■ **WHAT IS NEEDED**: Below are entries; work out how many of their lines hold "size", giving only that number.
┌─ DATA RECORDS
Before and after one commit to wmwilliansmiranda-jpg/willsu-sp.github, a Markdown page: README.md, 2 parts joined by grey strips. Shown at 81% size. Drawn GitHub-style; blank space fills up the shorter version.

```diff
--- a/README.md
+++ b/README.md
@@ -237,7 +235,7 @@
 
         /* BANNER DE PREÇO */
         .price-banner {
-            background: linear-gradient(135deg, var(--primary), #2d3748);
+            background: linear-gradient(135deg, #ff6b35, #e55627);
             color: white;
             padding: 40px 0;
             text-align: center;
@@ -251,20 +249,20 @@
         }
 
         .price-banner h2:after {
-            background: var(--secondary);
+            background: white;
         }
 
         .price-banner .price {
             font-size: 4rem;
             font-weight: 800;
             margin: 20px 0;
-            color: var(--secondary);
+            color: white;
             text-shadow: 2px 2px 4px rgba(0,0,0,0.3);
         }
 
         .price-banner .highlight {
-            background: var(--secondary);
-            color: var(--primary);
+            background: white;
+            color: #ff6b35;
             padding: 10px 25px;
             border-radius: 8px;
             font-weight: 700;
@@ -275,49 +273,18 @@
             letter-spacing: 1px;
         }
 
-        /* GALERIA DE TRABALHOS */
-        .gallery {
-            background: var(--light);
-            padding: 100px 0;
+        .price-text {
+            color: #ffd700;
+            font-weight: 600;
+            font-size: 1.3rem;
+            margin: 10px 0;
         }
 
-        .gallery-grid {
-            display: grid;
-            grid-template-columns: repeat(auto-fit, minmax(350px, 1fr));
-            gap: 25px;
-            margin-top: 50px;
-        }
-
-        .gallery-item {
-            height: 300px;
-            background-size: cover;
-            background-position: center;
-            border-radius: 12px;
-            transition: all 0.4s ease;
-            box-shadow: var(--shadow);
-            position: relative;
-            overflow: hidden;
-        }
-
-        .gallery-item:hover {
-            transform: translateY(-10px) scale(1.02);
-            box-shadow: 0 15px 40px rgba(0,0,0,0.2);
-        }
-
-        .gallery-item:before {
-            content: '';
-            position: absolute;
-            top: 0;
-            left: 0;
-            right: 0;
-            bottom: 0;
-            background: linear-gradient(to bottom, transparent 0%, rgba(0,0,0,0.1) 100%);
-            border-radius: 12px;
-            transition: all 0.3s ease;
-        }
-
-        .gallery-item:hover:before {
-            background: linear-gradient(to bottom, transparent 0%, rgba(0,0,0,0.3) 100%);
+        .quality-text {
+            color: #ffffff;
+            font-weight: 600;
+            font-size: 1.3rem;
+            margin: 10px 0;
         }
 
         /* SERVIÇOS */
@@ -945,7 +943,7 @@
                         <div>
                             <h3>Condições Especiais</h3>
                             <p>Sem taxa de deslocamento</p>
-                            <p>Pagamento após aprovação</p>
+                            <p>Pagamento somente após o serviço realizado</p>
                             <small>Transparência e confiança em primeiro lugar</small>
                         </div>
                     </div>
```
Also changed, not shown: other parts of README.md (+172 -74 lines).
└─
■ **EXERCISE OUTPUT**: 5